|International Classification||G01R19/00, H03F1/52, H03F3/38|
|Cooperative Classification||H03F1/523, H03F2200/331, H03F2200/426, H03F3/2175, H03F3/2173|
|European Classification||H03F3/217C, H03F1/52B, H03F3/217D|
|May 5, 2010||AS||Assignment|
Owner name: MORGAN STANLEY & CO. INCORPORATED, NEW YORK
Free format text: SECURITY AGREEMENT;ASSIGNORS:INTERSIL CORPORATION;TECHWELL, INC.;INTERSIL COMMUNICATIONS, INC.;AND OTHERS;REEL/FRAME:024337/0395
Effective date: 20100427
|May 7, 2014||AS||Assignment|
Owner name: D2AUDIO CORPORATION, TEXAS
Free format text: ASSIGNMENT OF ASSIGNORS INTEREST;ASSIGNORS:HAND, LARRY E.;TAYLOR, WILSON E.;REEL/FRAME:032844/0043
Effective date: 20050822
|May 16, 2014||AS||Assignment|
Owner name: D2AUDIO LLC, DELAWARE

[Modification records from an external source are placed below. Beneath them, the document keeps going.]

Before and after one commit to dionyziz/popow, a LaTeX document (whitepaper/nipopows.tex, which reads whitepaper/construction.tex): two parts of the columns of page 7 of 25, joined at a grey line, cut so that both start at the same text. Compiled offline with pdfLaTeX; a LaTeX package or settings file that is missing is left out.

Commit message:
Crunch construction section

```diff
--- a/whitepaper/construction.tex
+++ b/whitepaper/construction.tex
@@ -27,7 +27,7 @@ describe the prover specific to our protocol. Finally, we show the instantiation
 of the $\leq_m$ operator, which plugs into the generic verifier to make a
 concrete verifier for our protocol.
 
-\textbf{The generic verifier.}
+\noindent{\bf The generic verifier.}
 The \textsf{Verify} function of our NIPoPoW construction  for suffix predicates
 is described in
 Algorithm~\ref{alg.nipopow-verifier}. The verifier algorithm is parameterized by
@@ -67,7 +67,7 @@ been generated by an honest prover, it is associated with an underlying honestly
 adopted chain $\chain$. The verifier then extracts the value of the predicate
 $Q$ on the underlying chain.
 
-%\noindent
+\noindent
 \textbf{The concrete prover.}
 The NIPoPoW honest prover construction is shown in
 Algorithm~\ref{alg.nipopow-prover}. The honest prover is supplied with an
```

Free format text: CHANGE OF NAME;ASSIGNOR:D2AUDIO CORPORATION;REEL/FRAME:032917/0916
Effective date: 20111223
|May 28, 2014||AS||Assignment|
Owner name: INTERSIL AMERICAS LLC, CALIFORNIA
Free format text: ASSIGNMENT OF ASSIGNORS INTEREST;ASSIGNOR:D2AUDIO LLC;REEL/FRAME:032980/0276
Effective date: 20130329
|Feb 23, 2015||FPAY||Fee payment|
Year of fee payment: 8